EXTRACTED DATA:
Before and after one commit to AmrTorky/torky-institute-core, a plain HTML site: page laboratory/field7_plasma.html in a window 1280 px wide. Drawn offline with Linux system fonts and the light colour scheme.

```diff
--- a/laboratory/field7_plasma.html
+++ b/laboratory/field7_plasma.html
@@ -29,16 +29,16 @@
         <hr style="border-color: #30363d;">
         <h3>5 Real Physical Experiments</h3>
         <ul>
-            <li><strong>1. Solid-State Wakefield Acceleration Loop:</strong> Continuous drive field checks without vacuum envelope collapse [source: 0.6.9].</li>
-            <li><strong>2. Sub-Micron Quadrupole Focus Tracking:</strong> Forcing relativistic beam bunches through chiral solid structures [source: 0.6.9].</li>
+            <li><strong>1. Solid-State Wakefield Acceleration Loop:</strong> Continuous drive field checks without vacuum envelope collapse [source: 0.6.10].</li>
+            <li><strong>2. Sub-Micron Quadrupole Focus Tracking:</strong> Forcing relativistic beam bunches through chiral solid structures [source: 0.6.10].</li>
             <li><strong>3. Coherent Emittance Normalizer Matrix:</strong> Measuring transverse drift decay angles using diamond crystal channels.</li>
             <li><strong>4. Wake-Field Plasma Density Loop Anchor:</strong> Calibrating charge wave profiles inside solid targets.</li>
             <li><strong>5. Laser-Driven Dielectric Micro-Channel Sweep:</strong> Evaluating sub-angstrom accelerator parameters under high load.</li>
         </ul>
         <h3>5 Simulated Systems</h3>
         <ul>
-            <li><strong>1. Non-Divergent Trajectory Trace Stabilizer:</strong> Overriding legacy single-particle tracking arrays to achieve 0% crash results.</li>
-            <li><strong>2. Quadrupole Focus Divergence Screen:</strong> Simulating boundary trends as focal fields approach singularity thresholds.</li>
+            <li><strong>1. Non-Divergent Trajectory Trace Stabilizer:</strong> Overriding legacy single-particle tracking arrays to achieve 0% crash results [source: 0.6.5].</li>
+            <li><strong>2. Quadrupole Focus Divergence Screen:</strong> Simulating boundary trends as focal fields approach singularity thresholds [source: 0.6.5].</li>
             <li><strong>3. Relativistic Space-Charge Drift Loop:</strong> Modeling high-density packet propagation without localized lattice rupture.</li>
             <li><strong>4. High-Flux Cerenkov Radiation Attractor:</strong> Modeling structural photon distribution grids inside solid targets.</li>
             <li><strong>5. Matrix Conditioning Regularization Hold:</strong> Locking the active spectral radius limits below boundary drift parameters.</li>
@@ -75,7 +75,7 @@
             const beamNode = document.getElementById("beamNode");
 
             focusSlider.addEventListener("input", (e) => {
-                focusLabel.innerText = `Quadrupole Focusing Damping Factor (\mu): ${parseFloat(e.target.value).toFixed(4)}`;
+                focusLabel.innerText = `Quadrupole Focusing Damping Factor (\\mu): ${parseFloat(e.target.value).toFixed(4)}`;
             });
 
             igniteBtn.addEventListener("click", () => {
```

TASK PROMPT: Take every line in the preceding listing that contains "Modeling" and copy it.

RESULT OF THE TASK:
             <li><strong>3. Relativistic Space-Charge Drift Loop:</strong> Modeling high-density packet propagation without localized lattice rupture.</li>
             <li><strong>4. High-Flux Cerenkov Radiation Attractor:</strong> Modeling structural photon distribution grids inside solid targets.</li>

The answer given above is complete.